But what’s sweeter than the sweets themselves is the story of how Mignon came to exist – and survive – despite life’s twists and turns.
Everything at the Mignon factory is locally handmade and in small batches.
"Everything we do here, it's from scratch. Following the family tradition and the recipes," said Joe Terpoghossian.
Every detail is managed and overseen by Joe Terpoghossian, a third-generation chocolatier.
"I was the first grandson of the family, so I knew I had to do something about it. And it worked out. I like chocolate," said Terpoghossian.
"I took over in 2002 and my intention was to continue the family recipes, which I did. We kept about 10, 12 of them on hand. However, with the changing environments, changing palates, we added about 30, 40 new flavors. Some of them have different twist to it. You just followed the trend. For example, we're used a lot of spices these days, such as ginger, cardamom and cinnamon and sea salt. And these are what people like these days," said Terpoghossian.
While Terpoghossian changes and continues to innovate based on the times, one thing Terpoghossian says he will not compromise is the very thing that sets Mignon apart.
"One thing we never changed, and we will never change is when we never had any chemicals or preservatives to extend the shelf life of the chocolates," said Terpoghossian.
Besides the beautiful presentation and delicious taste, the story of how this company came to exist – and survive – is fascinating.
"Between 1910 and 1915, during the genocide. So my grandfather's family migrated from Armenia to Ukraine Hargrove," said Terpoghossian.
The family business started as a bakery selling breads and baguettes.
Terpoghossian’s grandfather Hovsep got married, had children and as the business grew, the bakery expanded. For 20 years, Hovsep operated the business successfully until the start of World War I.
"The communist regime came through, and they expected him to give up all his gold that he accumulated throughout the years. He gave them part of it but kept most of the gold buried in his backyard. Then somehow they found out and he got arrested. He was sent to Siberia for six years," said Terpoghossian.
Terpoghossian’s grandmother moved to Iran in 1933. And after six years, Hovsep was able to join his family there, where he re-established the family business. He faced many challenges at the time and passed away young, but the business continued.
"My dad was born in 1938, where eventually he got into the business and back in the 1960s, he brought the chocolate idea to the business. He traveled with my uncle to Europe and purchased machineries and got them imported there. And by 1969, they had the big chocolate business going," said Terpoghossian
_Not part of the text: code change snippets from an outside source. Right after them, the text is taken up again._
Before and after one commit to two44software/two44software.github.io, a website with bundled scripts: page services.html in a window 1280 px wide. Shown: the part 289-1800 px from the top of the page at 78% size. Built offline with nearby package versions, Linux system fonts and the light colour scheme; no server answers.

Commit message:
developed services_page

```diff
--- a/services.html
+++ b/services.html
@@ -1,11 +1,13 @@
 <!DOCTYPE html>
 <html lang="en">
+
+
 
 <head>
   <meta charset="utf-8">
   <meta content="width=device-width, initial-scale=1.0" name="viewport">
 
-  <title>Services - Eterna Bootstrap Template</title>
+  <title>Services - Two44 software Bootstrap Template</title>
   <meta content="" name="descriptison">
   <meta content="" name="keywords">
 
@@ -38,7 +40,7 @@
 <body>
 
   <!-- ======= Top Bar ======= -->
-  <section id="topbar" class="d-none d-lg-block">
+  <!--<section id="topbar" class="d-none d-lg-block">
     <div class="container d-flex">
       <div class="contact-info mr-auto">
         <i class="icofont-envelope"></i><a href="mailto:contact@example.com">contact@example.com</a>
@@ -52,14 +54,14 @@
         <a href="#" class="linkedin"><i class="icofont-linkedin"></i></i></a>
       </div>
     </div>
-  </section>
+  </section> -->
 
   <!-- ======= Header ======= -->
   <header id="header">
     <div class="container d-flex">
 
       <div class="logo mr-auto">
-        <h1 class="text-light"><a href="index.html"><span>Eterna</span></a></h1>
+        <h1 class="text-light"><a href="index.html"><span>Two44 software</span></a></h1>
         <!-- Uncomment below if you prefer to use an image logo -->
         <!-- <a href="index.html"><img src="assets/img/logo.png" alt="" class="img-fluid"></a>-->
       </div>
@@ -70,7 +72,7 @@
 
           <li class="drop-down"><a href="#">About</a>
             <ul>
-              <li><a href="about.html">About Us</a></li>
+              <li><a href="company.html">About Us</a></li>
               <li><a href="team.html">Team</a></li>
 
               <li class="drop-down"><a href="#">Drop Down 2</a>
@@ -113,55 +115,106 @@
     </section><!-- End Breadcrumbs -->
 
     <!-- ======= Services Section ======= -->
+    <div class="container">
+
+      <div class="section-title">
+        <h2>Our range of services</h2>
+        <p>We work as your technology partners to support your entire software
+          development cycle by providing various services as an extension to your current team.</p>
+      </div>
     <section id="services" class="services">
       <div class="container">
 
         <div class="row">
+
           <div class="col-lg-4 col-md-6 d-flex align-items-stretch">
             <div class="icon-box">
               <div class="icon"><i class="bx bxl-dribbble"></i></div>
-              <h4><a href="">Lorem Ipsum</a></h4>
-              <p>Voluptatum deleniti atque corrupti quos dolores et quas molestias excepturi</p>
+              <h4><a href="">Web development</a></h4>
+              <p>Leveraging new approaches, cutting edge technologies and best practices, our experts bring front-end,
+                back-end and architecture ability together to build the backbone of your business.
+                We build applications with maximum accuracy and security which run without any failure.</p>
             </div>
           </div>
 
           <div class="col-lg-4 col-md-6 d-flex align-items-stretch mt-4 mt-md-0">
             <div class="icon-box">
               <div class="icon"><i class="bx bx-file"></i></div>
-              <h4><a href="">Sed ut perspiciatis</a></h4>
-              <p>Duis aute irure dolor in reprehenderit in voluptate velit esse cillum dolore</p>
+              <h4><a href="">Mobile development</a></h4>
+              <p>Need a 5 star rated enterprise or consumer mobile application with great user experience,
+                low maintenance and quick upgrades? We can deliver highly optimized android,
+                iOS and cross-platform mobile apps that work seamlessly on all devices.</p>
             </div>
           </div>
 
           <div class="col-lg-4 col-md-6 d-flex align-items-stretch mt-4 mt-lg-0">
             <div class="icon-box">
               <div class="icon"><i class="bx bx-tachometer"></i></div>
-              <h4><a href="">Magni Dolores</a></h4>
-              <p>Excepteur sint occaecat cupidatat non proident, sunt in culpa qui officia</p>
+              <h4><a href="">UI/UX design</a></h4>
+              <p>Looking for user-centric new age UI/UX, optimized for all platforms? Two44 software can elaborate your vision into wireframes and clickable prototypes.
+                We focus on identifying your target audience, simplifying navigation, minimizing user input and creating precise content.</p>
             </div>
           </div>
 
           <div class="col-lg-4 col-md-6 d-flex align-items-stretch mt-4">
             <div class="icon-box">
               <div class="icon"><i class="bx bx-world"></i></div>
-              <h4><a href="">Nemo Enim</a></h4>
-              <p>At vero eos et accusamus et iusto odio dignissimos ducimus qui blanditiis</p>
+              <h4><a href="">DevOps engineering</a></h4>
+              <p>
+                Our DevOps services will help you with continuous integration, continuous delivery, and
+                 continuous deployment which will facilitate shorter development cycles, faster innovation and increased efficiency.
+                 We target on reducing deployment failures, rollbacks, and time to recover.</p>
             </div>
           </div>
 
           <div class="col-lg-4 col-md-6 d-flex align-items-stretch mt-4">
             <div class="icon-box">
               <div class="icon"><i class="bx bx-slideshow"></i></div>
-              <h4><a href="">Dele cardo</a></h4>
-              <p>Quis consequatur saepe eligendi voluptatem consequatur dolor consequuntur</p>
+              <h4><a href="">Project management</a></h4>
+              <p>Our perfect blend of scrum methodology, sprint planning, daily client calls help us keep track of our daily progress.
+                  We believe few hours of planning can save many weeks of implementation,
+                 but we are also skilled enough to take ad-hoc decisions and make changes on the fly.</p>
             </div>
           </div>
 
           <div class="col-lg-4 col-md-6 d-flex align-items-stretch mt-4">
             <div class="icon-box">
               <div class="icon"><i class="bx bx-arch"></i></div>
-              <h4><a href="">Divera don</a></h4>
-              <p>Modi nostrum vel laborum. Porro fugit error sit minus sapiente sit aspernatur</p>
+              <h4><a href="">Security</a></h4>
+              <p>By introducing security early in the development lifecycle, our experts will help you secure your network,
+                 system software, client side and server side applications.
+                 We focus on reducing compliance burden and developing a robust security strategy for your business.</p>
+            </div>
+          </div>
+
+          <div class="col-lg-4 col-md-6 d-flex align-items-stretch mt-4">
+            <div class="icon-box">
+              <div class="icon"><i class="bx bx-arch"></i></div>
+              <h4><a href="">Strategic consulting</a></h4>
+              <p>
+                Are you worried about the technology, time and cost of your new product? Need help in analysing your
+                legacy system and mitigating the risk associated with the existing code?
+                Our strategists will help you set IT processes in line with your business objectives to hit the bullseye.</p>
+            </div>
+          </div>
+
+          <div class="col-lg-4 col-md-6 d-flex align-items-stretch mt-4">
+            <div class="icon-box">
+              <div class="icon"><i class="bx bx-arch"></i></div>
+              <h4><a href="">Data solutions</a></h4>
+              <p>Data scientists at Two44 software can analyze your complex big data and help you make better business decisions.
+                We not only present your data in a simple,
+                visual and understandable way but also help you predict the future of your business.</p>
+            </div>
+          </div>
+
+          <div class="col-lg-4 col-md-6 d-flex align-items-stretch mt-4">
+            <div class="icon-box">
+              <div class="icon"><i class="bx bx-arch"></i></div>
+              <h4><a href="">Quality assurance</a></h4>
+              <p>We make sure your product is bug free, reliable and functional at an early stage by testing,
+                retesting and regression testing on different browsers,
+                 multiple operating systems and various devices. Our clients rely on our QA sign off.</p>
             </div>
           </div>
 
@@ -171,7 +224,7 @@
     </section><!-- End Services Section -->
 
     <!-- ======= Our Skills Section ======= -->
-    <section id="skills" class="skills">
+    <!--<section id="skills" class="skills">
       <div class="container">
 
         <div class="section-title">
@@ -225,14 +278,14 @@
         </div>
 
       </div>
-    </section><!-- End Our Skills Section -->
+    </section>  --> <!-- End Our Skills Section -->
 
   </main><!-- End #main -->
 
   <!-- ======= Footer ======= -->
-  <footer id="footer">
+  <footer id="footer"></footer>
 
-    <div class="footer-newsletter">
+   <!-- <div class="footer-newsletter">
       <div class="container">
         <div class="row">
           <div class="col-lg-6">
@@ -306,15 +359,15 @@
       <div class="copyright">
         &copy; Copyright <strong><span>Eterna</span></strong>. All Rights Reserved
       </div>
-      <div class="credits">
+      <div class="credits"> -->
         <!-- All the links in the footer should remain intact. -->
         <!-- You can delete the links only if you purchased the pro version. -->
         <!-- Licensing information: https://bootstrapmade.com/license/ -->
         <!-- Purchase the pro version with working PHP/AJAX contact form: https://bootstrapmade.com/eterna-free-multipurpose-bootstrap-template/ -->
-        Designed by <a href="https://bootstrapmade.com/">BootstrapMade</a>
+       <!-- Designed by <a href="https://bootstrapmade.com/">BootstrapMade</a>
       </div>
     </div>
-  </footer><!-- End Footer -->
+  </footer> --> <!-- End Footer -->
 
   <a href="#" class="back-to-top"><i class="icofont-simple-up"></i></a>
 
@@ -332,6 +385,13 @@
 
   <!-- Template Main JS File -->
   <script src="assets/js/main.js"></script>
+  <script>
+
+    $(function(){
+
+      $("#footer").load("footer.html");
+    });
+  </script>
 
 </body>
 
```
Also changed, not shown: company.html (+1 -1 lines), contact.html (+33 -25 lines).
Mignon became very popular in Tehran – Terpoghossian’s father Ruben was called the "King of Chocolate." He ultimately caught the attention of the Shah and the Royal Family. This is Queen Farah cutting her custom-baked birthday cake in 1969, which Ruben personally delivered to the palace.
In 2021, Ruben passed away due to COVID complications. His mother still runs the chocolate shop in Tehran. While he runs this factory in Van Nuys -- and the two shops in Glendale and Pasadena.
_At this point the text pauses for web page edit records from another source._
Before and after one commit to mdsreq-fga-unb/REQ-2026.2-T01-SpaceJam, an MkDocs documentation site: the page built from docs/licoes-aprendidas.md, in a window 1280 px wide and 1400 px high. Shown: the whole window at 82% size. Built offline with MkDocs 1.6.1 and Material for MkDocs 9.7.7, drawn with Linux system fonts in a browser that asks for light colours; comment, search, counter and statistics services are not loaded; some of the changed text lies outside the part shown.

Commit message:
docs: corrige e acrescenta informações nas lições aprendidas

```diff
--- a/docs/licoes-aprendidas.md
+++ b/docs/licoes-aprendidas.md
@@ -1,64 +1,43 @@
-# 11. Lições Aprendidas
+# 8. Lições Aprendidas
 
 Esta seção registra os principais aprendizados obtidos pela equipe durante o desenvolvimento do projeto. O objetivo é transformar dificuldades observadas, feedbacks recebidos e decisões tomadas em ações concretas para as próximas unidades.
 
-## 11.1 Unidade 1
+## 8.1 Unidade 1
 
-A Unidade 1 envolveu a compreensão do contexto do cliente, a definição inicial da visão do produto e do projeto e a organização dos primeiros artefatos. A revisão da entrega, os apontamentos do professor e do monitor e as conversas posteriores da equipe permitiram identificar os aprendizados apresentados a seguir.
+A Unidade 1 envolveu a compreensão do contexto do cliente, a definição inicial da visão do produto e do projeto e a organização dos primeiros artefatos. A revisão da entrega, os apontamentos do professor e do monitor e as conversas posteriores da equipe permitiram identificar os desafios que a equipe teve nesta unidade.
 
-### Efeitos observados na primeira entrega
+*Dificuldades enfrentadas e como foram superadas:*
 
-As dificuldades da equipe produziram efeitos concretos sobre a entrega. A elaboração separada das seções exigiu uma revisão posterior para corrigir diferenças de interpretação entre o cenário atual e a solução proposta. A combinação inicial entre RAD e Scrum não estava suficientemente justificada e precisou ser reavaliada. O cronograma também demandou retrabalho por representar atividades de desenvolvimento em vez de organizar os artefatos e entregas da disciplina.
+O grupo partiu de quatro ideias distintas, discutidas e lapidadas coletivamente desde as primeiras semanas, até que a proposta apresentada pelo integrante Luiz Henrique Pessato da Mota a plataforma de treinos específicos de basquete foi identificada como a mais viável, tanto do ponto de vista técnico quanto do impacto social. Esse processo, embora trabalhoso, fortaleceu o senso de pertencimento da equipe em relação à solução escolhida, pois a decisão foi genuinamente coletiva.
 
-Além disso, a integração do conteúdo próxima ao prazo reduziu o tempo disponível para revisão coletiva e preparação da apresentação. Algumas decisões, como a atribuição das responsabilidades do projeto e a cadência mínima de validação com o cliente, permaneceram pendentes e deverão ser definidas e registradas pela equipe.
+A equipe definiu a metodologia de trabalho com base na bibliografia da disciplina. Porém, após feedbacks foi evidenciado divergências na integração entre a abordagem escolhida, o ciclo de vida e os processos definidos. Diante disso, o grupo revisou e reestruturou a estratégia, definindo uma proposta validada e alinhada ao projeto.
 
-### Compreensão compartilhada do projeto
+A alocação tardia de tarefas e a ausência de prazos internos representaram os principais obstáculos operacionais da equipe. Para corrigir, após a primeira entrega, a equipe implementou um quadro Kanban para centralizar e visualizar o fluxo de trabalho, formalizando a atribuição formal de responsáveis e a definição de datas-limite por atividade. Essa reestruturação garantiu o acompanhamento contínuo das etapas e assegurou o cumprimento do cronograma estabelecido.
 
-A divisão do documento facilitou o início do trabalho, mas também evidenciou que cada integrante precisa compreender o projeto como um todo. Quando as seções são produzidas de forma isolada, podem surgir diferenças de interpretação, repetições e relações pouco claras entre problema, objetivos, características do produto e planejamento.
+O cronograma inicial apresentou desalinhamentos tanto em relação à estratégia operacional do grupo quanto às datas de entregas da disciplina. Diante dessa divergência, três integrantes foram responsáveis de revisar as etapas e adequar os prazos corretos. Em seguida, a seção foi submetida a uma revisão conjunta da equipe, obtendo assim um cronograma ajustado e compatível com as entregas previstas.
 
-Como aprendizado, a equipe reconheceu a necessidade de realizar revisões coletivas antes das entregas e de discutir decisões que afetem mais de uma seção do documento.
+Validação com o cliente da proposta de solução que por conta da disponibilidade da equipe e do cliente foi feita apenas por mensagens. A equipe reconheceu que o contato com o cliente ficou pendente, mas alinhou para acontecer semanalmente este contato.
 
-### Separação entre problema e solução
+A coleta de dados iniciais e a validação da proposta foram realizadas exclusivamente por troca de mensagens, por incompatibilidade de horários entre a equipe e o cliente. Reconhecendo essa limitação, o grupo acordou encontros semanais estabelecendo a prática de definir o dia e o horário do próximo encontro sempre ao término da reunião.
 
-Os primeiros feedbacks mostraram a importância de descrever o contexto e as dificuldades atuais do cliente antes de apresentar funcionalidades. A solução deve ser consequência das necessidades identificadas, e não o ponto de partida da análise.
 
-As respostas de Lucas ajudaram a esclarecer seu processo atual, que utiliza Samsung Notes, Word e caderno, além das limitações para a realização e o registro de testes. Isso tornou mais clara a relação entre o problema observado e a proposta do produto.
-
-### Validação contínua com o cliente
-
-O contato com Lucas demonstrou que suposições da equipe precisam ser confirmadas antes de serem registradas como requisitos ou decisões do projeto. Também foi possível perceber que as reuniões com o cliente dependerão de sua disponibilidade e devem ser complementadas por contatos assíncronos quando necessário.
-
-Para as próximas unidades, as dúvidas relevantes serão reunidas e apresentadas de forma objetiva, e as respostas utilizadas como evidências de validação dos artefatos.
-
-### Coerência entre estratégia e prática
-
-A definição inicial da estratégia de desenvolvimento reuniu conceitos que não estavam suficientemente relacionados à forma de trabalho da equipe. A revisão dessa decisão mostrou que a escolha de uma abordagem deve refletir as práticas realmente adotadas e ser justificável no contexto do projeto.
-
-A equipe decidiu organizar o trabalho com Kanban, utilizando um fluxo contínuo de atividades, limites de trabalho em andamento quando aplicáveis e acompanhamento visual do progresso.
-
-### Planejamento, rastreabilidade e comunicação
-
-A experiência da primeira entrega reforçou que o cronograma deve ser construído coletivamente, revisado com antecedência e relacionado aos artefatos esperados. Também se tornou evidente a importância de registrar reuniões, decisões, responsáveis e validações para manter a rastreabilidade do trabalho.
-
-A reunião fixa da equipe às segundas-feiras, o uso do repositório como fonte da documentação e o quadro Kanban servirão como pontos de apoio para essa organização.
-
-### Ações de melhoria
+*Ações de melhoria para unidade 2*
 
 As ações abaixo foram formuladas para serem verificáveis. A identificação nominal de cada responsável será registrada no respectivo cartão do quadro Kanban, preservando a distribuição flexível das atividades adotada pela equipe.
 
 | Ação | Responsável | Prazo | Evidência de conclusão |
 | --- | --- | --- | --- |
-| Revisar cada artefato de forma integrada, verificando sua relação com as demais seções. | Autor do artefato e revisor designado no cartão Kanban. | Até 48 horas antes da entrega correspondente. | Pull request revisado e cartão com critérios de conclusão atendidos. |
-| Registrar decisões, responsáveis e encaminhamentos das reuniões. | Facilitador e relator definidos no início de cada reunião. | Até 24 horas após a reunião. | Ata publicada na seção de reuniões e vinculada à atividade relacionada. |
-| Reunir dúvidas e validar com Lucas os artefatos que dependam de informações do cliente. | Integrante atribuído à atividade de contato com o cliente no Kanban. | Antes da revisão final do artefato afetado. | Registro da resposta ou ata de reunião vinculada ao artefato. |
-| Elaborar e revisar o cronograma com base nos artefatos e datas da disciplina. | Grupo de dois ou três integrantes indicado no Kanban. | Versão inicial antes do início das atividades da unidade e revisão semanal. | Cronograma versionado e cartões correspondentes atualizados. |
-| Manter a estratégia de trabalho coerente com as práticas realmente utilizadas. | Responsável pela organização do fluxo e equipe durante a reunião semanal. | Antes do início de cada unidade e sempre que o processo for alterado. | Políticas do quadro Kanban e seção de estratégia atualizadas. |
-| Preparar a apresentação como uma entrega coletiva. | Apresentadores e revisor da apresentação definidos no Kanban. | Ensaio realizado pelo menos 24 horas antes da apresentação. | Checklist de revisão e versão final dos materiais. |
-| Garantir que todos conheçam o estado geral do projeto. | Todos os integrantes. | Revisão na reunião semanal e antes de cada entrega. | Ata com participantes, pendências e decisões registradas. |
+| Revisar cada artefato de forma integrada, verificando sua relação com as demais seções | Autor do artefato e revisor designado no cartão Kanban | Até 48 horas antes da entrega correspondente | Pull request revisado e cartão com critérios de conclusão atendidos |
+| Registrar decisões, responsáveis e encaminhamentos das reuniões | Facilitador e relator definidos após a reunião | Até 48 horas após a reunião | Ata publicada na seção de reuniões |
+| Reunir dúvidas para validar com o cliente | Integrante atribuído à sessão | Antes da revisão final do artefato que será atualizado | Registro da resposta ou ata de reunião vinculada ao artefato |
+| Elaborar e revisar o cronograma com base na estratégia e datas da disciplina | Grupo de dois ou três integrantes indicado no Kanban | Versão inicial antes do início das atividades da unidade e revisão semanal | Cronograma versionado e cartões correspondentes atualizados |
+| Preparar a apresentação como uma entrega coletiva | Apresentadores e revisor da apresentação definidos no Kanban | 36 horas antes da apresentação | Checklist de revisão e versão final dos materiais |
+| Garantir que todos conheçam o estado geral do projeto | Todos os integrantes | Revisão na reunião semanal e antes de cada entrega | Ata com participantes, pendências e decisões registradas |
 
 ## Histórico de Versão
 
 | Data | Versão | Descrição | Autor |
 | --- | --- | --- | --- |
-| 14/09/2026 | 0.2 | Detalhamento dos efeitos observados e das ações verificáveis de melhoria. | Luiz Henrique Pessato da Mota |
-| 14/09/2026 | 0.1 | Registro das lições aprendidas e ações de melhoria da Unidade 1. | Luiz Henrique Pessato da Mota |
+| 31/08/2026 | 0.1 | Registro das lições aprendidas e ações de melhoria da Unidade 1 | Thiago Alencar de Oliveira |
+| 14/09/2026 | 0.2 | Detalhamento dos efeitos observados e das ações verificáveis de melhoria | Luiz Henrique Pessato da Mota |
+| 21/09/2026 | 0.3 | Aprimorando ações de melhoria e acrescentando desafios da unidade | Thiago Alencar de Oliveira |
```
Terpoghossian says the chocolate boom in 2014 gave the business a big push. And over the years, Mignon has been able to tap into the wedding and party industry with their custom-made party favors.
"We can sell over 2000 pieces a day, sometimes during summer time when it's wedding season. So the demand is there, the machine is there. All we need to do is sell it," said Terpoghossian.
Having lived in Glendale since 1988. He says besides running a successful business – it’s important to give back to the community.
Mignon supports local schools and city programs throughout the year.
"Everything is possible, it can be done whatever you dream," said Terpoghossian.
Terpoghossian’s dream is to continue his grandfather’s and father’s legacy while sweetening people’s lives.
"When you have children, you love them all at the same level. And my children on these plus the ones at home, whatever I make that day, it's my favorite. And I love them all," said Terpoghossian.